5.​Repeat from step 2 as often as desired.

Axe, Douglas. Undeniable (p. 16). HarperOne. Kindle Edition.

The allusion is to obtaining information from a source that contains less information. Creationist William Dembski previously invoked Kolmogorov complexity to argue life (complex chemistry) cannot be derived from non-life (not complex chemistry), because that would invoke the creation of information, in violation of the Kolmogorov complexity principle.

From all observation, life sprang from non-life without the introduction of information derived from an outside (intelligent) source.

As his book starts out, Axe is doing nothing more than to argue for the existence of the God of Abraham. If you doubt that you need only ask him.

Genius

An Intellect Without Equal: Number 21

I continue to plow through the book by Philip Rucker and Carol D. Leonnig. My original intent was to pick excerpts that give insight into Donald Trump’s sorry mental state. I am finding there is an example on nearly every page.

As the United States government prepared for a transition of power, intelligence agencies confirmed the Russian government had viewed the election of Hillary Clinton as a threat, and they had taken steps to boost the candidacy of Donald Trump.

The Obama administration had decided to punish Russia for interfering in the 2016 election, shuttering two Russian compounds in the United States and ejecting thirty-five diplomats suspected of spying.

Trump was angry when he learned the news. He felt it was one thing for Clinton’s advisers and allies to accuse Russia of meddling in the election; he could just accuse the Democrats of sour grapes. But retaliatory action against Russia by the U.S. government effectively confirmed that Russia had actually interfered in the election—and that, Trump believed, raised doubts about his own victory.

“They’re trying to delegitimize your presidency right now,” Bannon told the president.

Rucker, Philip. A Very Stable Genius (p. 21). Penguin Publishing Group. Kindle Edition.

Early on it was becoming clear Donald Trump was not merely an idealog, but was also an unstable one with paranoiac fixations.

Genius

An Intellect Without Equal: Number 20

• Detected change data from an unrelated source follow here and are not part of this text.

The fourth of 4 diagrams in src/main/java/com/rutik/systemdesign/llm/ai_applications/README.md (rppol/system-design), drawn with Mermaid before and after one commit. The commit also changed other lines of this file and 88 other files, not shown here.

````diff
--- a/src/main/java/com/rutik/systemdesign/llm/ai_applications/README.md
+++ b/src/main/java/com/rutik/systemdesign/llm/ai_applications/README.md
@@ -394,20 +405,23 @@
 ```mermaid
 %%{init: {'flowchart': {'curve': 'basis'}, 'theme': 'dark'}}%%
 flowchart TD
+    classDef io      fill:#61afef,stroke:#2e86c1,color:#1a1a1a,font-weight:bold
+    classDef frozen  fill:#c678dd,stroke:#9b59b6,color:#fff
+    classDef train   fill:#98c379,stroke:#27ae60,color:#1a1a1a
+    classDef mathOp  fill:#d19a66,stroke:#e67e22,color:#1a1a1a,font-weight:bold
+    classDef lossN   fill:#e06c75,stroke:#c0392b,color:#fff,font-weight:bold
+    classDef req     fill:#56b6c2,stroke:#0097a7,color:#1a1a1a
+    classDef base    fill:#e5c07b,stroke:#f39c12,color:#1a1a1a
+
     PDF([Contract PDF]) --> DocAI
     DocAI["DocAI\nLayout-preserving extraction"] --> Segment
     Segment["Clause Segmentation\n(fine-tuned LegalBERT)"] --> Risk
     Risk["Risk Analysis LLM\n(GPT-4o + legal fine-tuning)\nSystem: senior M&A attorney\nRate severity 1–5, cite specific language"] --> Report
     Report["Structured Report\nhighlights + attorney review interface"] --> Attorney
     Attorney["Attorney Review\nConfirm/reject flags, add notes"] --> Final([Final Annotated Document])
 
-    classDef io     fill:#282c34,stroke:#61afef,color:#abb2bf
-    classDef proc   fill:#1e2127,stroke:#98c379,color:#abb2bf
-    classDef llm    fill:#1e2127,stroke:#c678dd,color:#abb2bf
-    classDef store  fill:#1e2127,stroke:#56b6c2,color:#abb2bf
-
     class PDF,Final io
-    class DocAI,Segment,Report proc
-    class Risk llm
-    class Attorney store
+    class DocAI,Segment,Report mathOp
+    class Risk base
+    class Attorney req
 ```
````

I continue to plow through the book by Philip Rucker and Carol D. Leonnig. My original intent was to pick excerpts that give insight into Donald Trump’s sorry mental state. I am finding there is an example on nearly every page.

As Donald Trump assembled his team to run the United States government, fitness for the job and even basic competence took second place to personal loyalty.

Trump impressed upon his team the importance of loyalty. As they ticked through candidates for various jobs, the president-elect repeatedly asked, “Is he loyal?” “Is she loyal?”

Rucker, Philip. A Very Stable Genius (p. 21). Penguin Publishing Group. Kindle Edition.

The consequences have since become manifest, as this administration has experienced a degree of scandal and a staggering turnover unseen in anybody’s memory. One has to wonder what manner of genius is this.